§ **Prompt**
Each line in the listing below that contains "placeholder" should be returned.

§ **Dataset records**
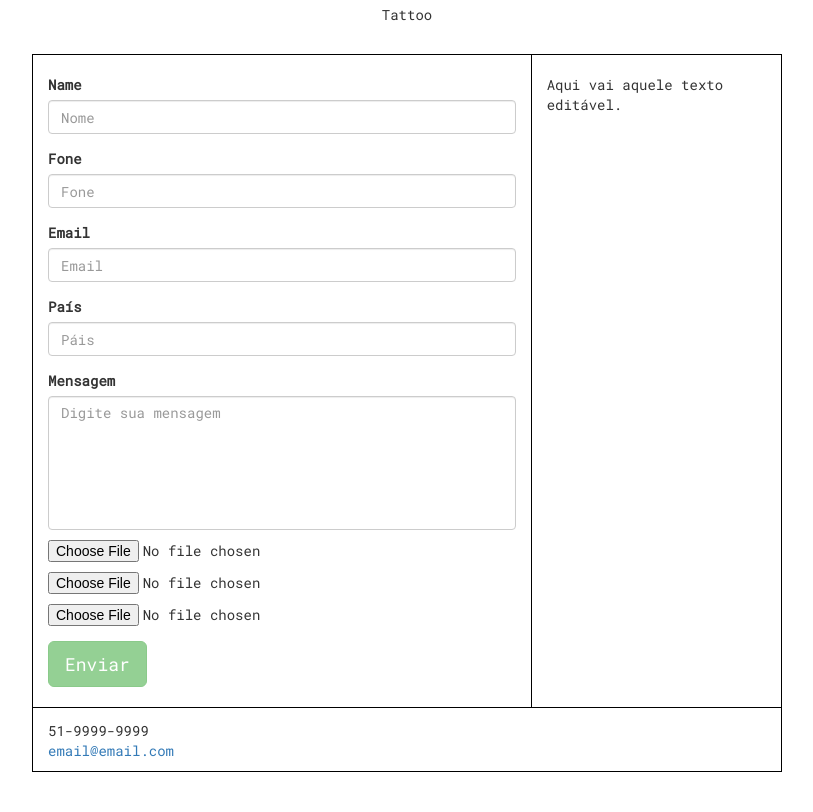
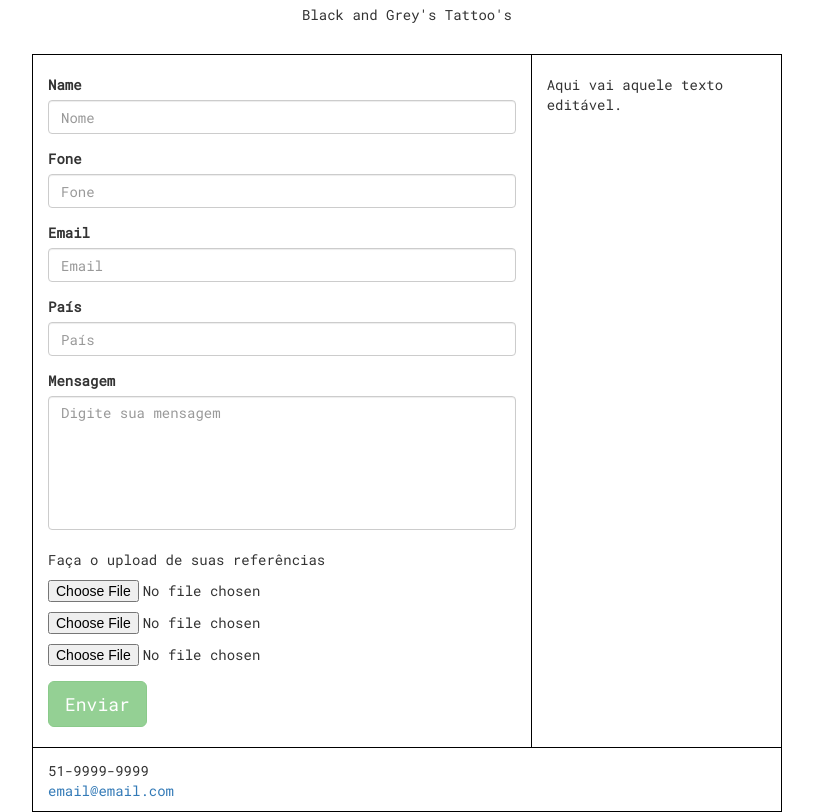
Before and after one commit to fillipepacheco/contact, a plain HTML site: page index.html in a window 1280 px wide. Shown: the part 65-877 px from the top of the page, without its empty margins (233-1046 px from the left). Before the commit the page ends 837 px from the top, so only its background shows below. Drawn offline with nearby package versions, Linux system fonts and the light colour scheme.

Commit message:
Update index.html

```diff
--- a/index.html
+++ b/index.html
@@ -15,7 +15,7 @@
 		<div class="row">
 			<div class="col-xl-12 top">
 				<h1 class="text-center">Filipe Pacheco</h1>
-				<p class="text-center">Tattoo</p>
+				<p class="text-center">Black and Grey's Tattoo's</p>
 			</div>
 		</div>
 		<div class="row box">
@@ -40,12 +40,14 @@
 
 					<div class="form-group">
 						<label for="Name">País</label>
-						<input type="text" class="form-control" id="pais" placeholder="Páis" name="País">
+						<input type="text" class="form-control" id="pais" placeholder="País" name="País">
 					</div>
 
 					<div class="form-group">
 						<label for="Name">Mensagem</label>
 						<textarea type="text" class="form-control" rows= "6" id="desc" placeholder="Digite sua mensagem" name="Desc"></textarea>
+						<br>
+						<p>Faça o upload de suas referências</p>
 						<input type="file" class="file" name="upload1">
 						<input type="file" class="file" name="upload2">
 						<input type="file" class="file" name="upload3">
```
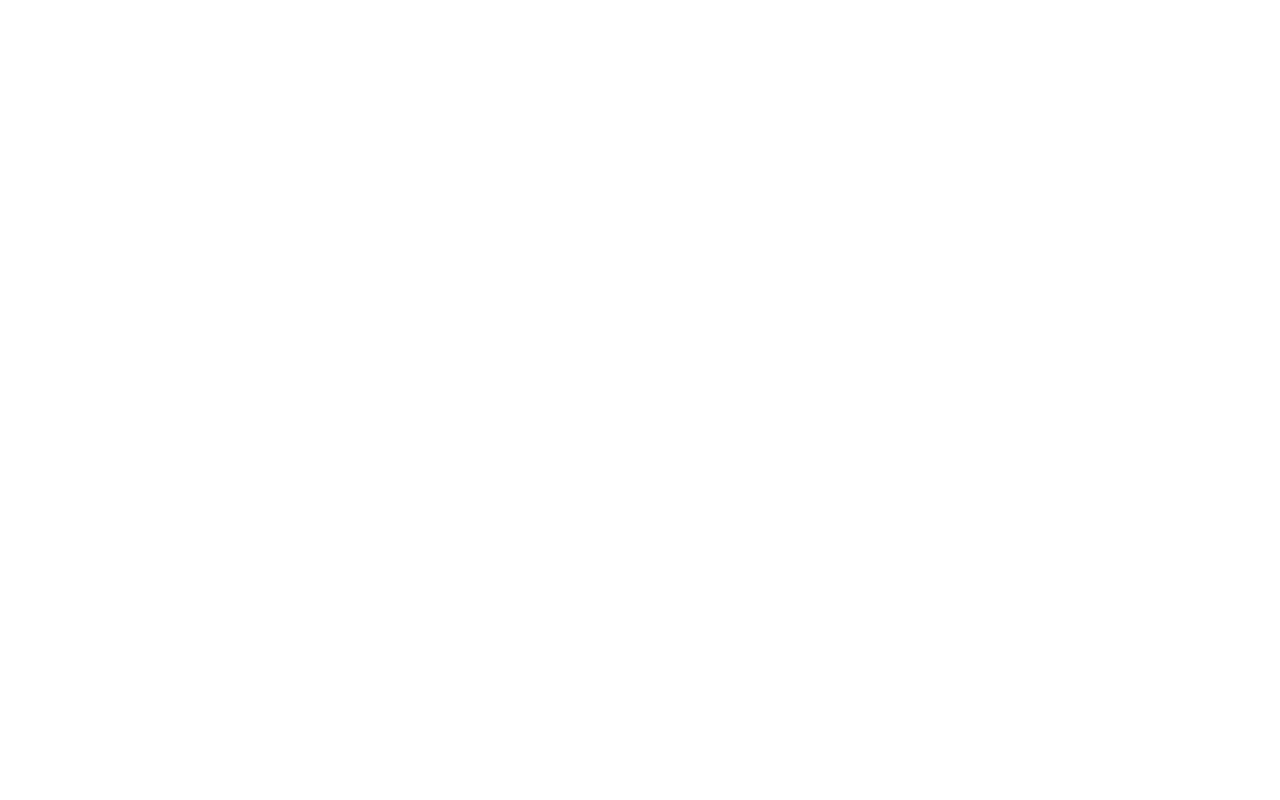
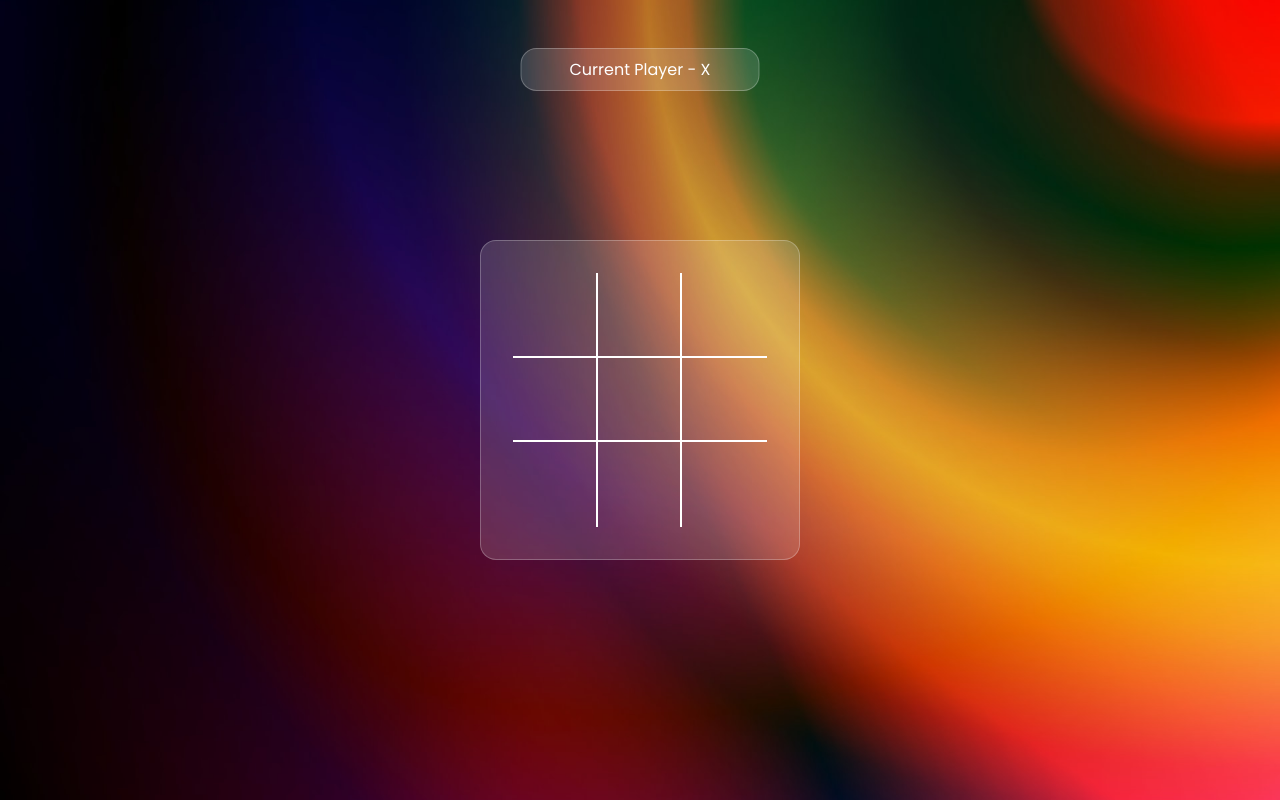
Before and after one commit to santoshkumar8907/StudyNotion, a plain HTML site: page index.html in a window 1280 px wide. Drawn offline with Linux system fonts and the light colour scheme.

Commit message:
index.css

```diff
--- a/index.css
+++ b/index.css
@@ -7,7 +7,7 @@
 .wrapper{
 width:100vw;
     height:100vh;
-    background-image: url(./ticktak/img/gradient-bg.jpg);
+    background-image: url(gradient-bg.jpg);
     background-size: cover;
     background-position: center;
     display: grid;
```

§ **Task solution**
-						<input type="text" class="form-control" id="pais" placeholder="Páis" name="País">
+						<input type="text" class="form-control" id="pais" placeholder="País" name="País">
 						<textarea type="text" class="form-control" rows= "6" id="desc" placeholder="Digite sua mensagem" name="Desc"></textarea>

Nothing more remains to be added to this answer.